INSTRUCTIONS TO FOLLOW —
Set down every record below exactly as it stands, leaving out the pictures.

THE DATA —
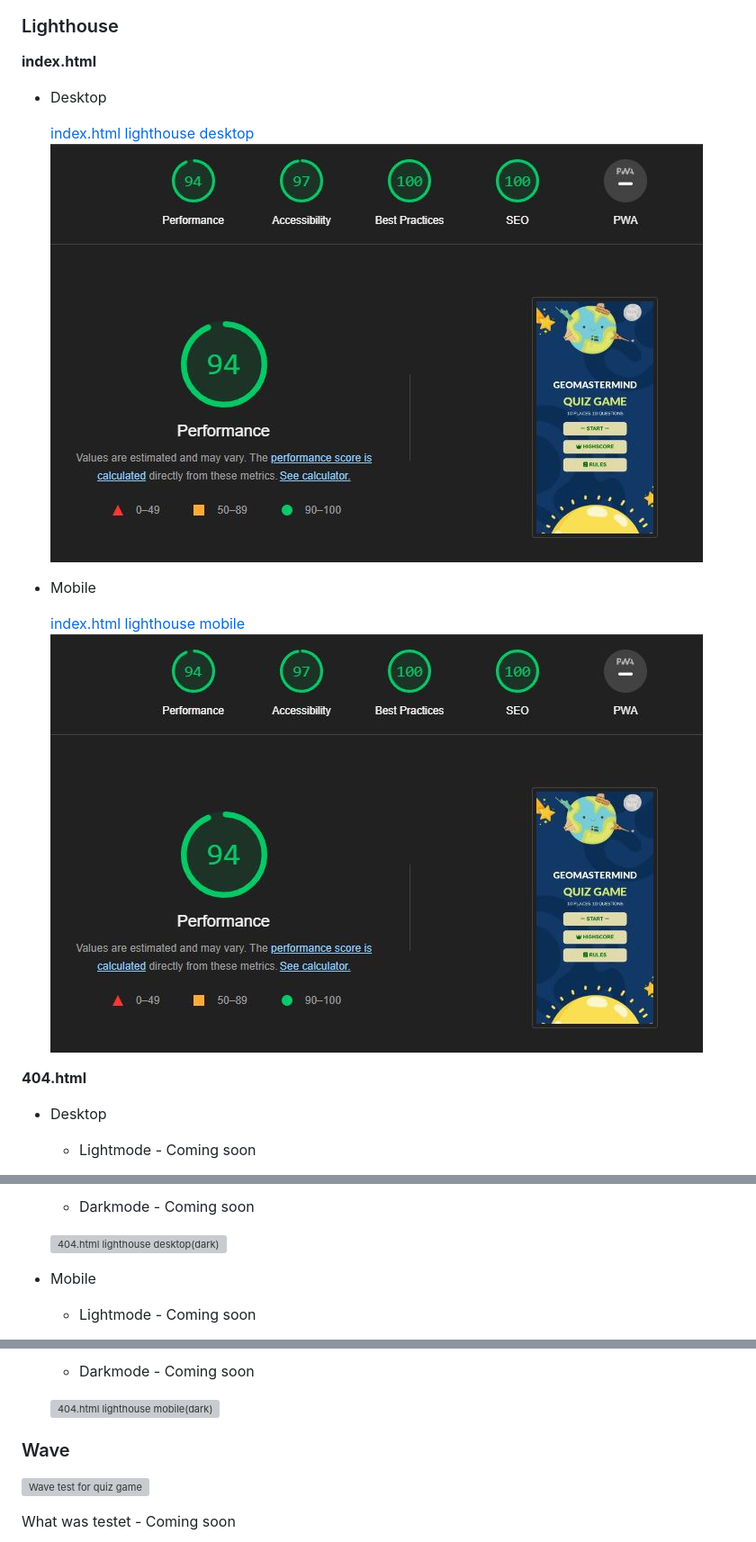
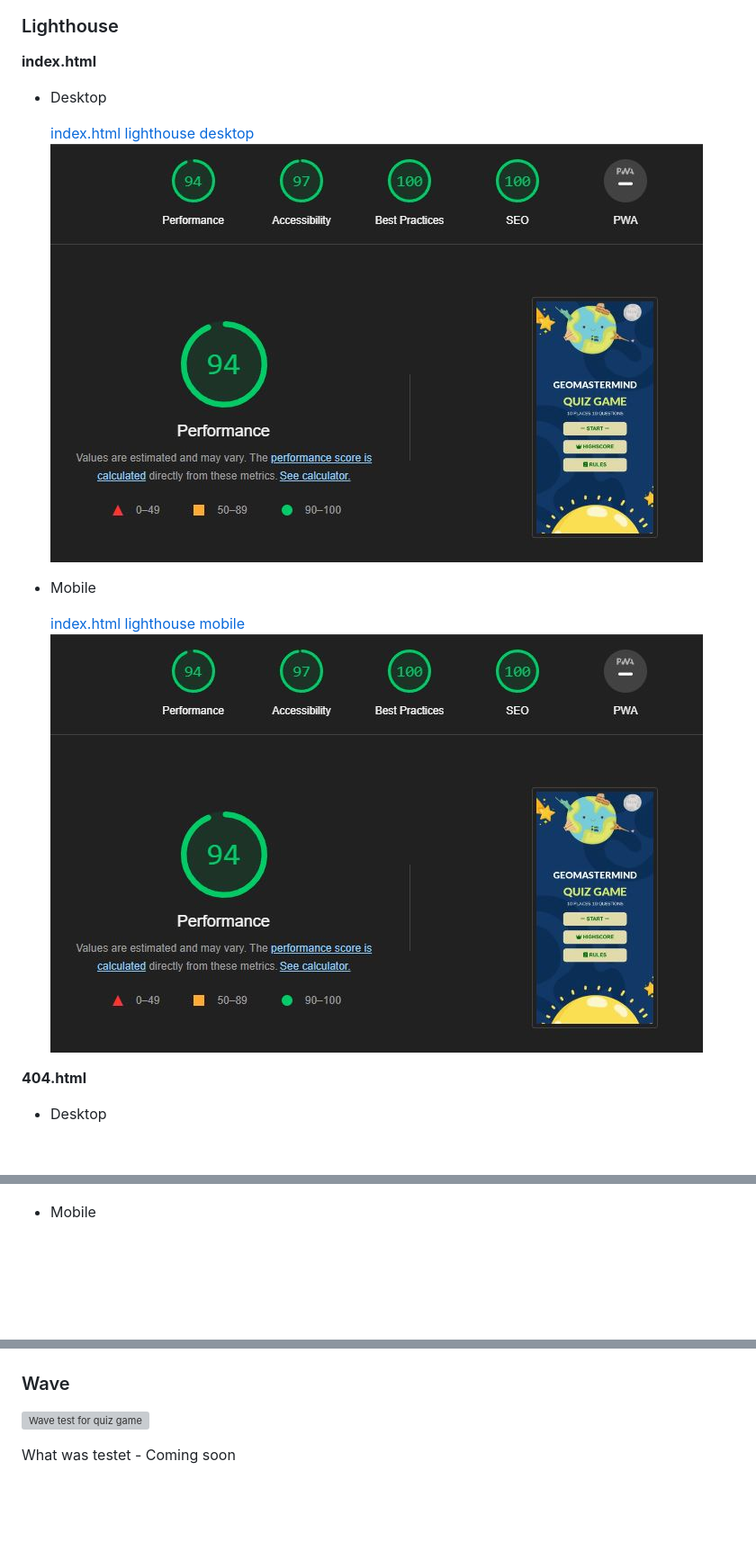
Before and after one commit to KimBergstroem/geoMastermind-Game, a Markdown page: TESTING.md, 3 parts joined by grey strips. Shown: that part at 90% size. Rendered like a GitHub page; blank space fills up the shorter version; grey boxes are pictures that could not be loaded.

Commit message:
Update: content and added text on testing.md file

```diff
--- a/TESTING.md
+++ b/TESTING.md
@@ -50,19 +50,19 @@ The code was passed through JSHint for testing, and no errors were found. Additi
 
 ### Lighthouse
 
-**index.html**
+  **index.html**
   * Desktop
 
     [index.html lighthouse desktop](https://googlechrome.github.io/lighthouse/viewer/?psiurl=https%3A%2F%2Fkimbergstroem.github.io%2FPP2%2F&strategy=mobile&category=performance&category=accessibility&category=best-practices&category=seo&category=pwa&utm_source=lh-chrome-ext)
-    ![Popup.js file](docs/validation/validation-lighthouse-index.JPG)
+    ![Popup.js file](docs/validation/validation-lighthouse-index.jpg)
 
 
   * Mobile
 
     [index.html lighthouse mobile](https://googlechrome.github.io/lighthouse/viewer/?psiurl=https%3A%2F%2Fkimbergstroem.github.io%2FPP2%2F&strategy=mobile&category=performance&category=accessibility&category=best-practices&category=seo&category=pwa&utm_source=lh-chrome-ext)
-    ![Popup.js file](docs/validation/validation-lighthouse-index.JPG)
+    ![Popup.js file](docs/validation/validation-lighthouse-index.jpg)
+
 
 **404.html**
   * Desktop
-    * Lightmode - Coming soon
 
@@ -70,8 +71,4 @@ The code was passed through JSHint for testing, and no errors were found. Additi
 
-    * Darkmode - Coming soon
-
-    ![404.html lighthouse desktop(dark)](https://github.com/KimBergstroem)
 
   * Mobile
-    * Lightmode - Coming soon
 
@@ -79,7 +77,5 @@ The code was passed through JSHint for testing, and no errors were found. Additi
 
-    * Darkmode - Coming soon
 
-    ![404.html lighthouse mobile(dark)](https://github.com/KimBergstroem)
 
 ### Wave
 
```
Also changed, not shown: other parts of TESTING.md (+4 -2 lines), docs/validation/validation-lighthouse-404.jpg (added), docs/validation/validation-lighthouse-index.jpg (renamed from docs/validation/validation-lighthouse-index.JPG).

SOLUTION —
Before and after one commit to KimBergstroem/geoMastermind-Game, a Markdown page: TESTING.md, 3 parts joined by grey strips. Shown: that part at 90% size. Rendered like a GitHub page; blank space fills up the shorter version; grey boxes are pictures that could not be loaded.

Commit message:
Update: content and added text on testing.md file

```diff
--- a/TESTING.md
+++ b/TESTING.md
@@ -50,19 +50,19 @@ The code was passed through JSHint for testing, and no errors were found. Additi
 
 ### Lighthouse
 
-**index.html**
+  **index.html**
   * Desktop
 
     [index.html lighthouse desktop](https://googlechrome.github.io/lighthouse/viewer/?psiurl=https%3A%2F%2Fkimbergstroem.github.io%2FPP2%2F&strategy=mobile&category=performance&category=accessibility&category=best-practices&category=seo&category=pwa&utm_source=lh-chrome-ext)
-    ![Popup.js file](docs/validation/validation-lighthouse-index.JPG)
+    ![Popup.js file](docs/validation/validation-lighthouse-index.jpg)
 
 
   * Mobile
 
     [index.html lighthouse mobile](https://googlechrome.github.io/lighthouse/viewer/?psiurl=https%3A%2F%2Fkimbergstroem.github.io%2FPP2%2F&strategy=mobile&category=performance&category=accessibility&category=best-practices&category=seo&category=pwa&utm_source=lh-chrome-ext)
-    ![Popup.js file](docs/validation/validation-lighthouse-index.JPG)
+    ![Popup.js file](docs/validation/validation-lighthouse-index.jpg)
+
 
 **404.html**
   * Desktop
-    * Lightmode - Coming soon
 
@@ -70,8 +71,4 @@ The code was passed through JSHint for testing, and no errors were found. Additi
 
-    * Darkmode - Coming soon
-
-    ![404.html lighthouse desktop(dark)](https://github.com/KimBergstroem)
 
   * Mobile
-    * Lightmode - Coming soon
 
@@ -79,7 +77,5 @@ The code was passed through JSHint for testing, and no errors were found. Additi
 
-    * Darkmode - Coming soon
 
-    ![404.html lighthouse mobile(dark)](https://github.com/KimBergstroem)
 
 ### Wave
 
```
Also changed, not shown: other parts of TESTING.md (+4 -2 lines), docs/validation/validation-lighthouse-404.jpg (added), docs/validation/validation-lighthouse-index.jpg (renamed from docs/validation/validation-lighthouse-index.JPG).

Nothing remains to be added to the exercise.